** PROBLEM DETAILS **
Images should be left out, and everything else in the listing reproduced exactly.

** MATERIAL SHOWN **
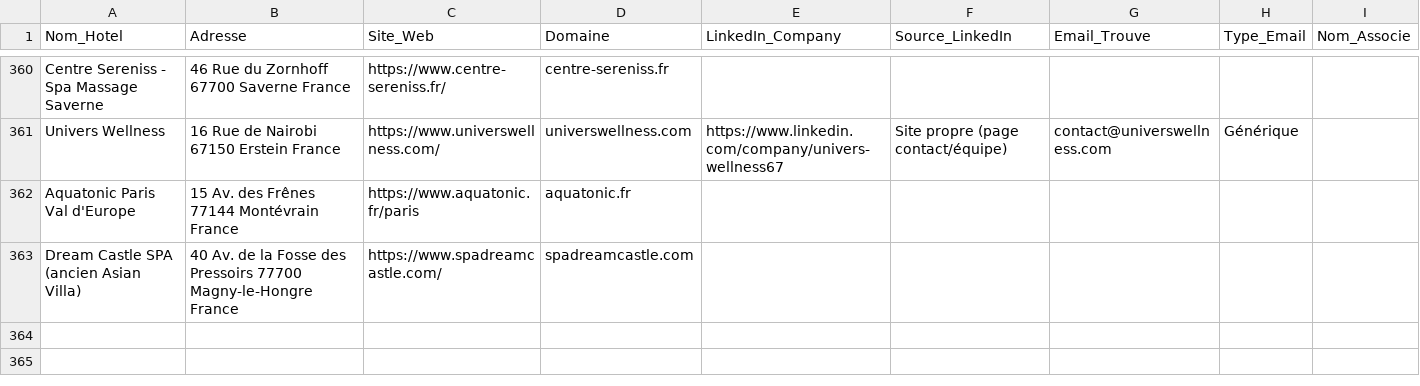
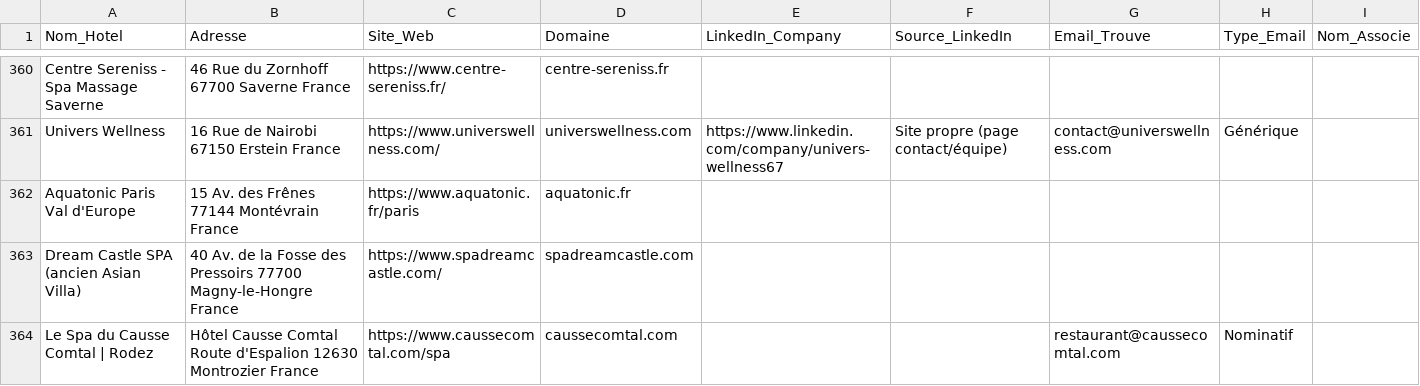
Before and after one commit to tsimokaza01-source/URL-1, a CSV file: hotels_enrichis.csv, drawn as a sheet; only a part is shown, gaps mark what is left out; the diff names each change by its address in the sheet, - before the commit and + after, or states it on an @@ line.

```diff
--- a/hotels_enrichis.csv
+++ b/hotels_enrichis.csv
+row 364: Le Spa du Causse Comtal | Rodez | Hôtel Causse Comtal Route d'Espalion 12630 Montrozier France | https://www.caussecomtal.com/spa | caussecomtal.com |  |  | restaurant@caussecomtal.com | Nominatif
```
Also changed, not shown: liste_hotels.csv.
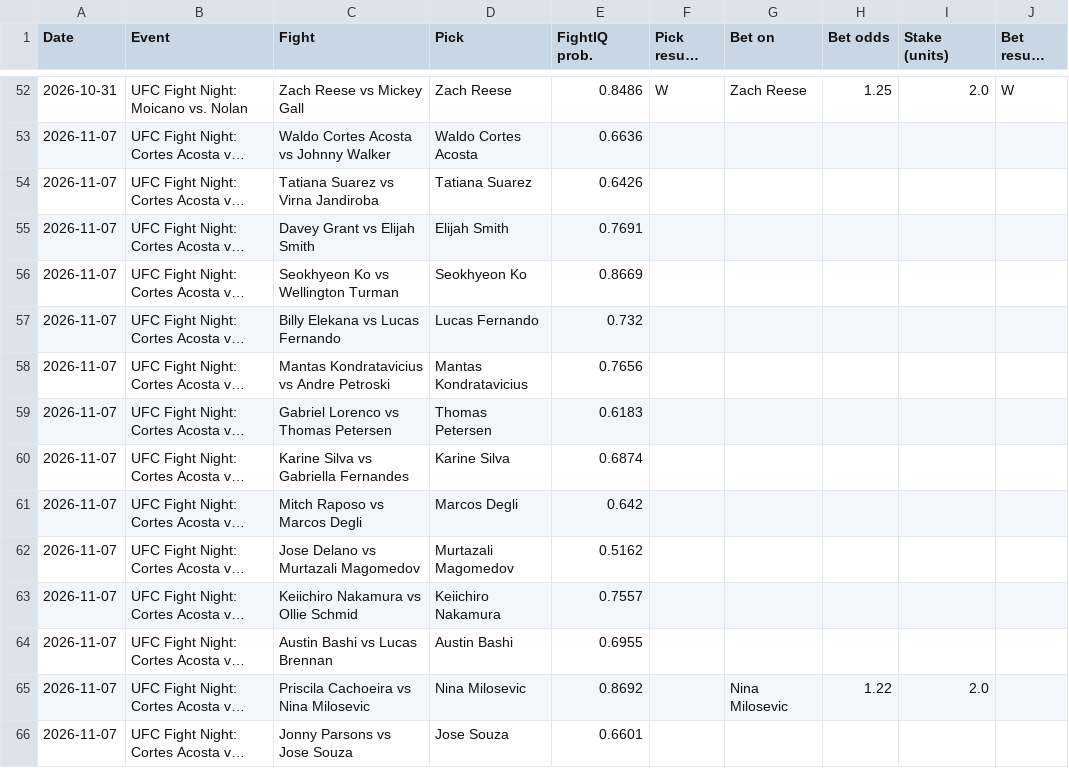
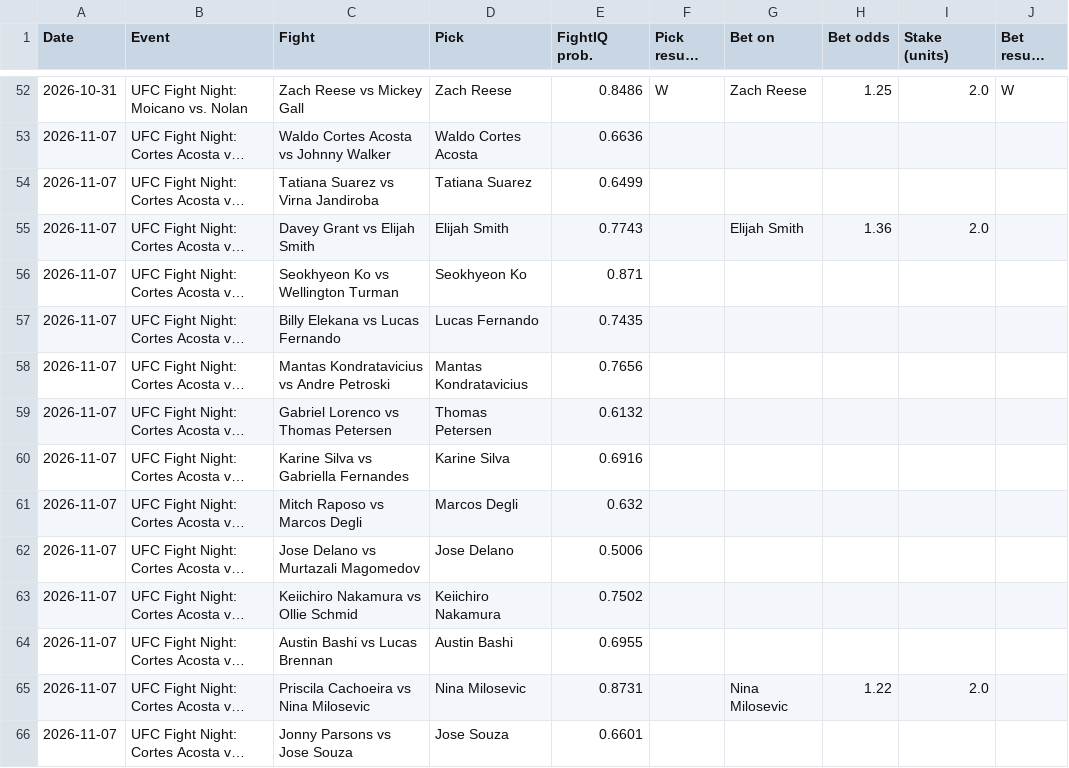
Before and after one commit to johnthewizwe23/FightIQ, a CSV file: site_data/tracking.csv, drawn as a sheet; only a part is shown, gaps mark what is left out; long unchanged cells end in …; the diff names each change by its address in the sheet, - before the commit and + after, or states it on an @@ line.

Commit message:
FightIQ update 2026-11-03 15:19 UTC

```diff
--- a/site_data/tracking.csv
+++ b/site_data/tracking.csv
-E54 (FightIQ prob.): 0.6426
+E54 (FightIQ prob.): 0.6499
-E55 (FightIQ prob.): 0.7691
+E55 (FightIQ prob.): 0.7743
-G55 (Bet on): (empty)
+G55 (Bet on): Elijah Smith
-H55 (Bet odds): (empty)
+H55 (Bet odds): 1.36
-I55 (Stake (units)): (empty)
+I55 (Stake (units)): 2.0
-E56 (FightIQ prob.): 0.8669
+E56 (FightIQ prob.): 0.871
-E57 (FightIQ prob.): 0.732
+E57 (FightIQ prob.): 0.7435
-E59 (FightIQ prob.): 0.6183
+E59 (FightIQ prob.): 0.6132
-E60 (FightIQ prob.): 0.6874
+E60 (FightIQ prob.): 0.6916
-E61 (FightIQ prob.): 0.642
+E61 (FightIQ prob.): 0.632
-D62 (Pick): Murtazali Magomedov
+D62 (Pick): Jose Delano
-E62 (FightIQ prob.): 0.5162
+E62 (FightIQ prob.): 0.5006
-E63 (FightIQ prob.): 0.7557
+E63 (FightIQ prob.): 0.7502
-E65 (FightIQ prob.): 0.8692
+E65 (FightIQ prob.): 0.8731
```
Also changed, not shown: 7 other files.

** EXERCISE OUTPUT **
Before and after one commit to tsimokaza01-source/URL-1, a CSV file: hotels_enrichis.csv, drawn as a sheet; only a part is shown, gaps mark what is left out; the diff names each change by its address in the sheet, - before the commit and + after, or states it on an @@ line.

```diff
--- a/hotels_enrichis.csv
+++ b/hotels_enrichis.csv
+row 364: Le Spa du Causse Comtal | Rodez | Hôtel Causse Comtal Route d'Espalion 12630 Montrozier France | https://www.caussecomtal.com/spa | caussecomtal.com |  |  | restaurant@caussecomtal.com | Nominatif
```
Also changed, not shown: liste_hotels.csv.
Before and after one commit to johnthewizwe23/FightIQ, a CSV file: site_data/tracking.csv, drawn as a sheet; only a part is shown, gaps mark what is left out; long unchanged cells end in …; the diff names each change by its address in the sheet, - before the commit and + after, or states it on an @@ line.

Commit message:
FightIQ update 2026-11-03 15:19 UTC

```diff
--- a/site_data/tracking.csv
+++ b/site_data/tracking.csv
-E54 (FightIQ prob.): 0.6426
+E54 (FightIQ prob.): 0.6499
-E55 (FightIQ prob.): 0.7691
+E55 (FightIQ prob.): 0.7743
-G55 (Bet on): (empty)
+G55 (Bet on): Elijah Smith
-H55 (Bet odds): (empty)
+H55 (Bet odds): 1.36
-I55 (Stake (units)): (empty)
+I55 (Stake (units)): 2.0
-E56 (FightIQ prob.): 0.8669
+E56 (FightIQ prob.): 0.871
-E57 (FightIQ prob.): 0.732
+E57 (FightIQ prob.): 0.7435
-E59 (FightIQ prob.): 0.6183
+E59 (FightIQ prob.): 0.6132
-E60 (FightIQ prob.): 0.6874
+E60 (FightIQ prob.): 0.6916
-E61 (FightIQ prob.): 0.642
+E61 (FightIQ prob.): 0.632
-D62 (Pick): Murtazali Magomedov
+D62 (Pick): Jose Delano
-E62 (FightIQ prob.): 0.5162
+E62 (FightIQ prob.): 0.5006
-E63 (FightIQ prob.): 0.7557
+E63 (FightIQ prob.): 0.7502
-E65 (FightIQ prob.): 0.8692
+E65 (FightIQ prob.): 0.8731
```
Also changed, not shown: 7 other files.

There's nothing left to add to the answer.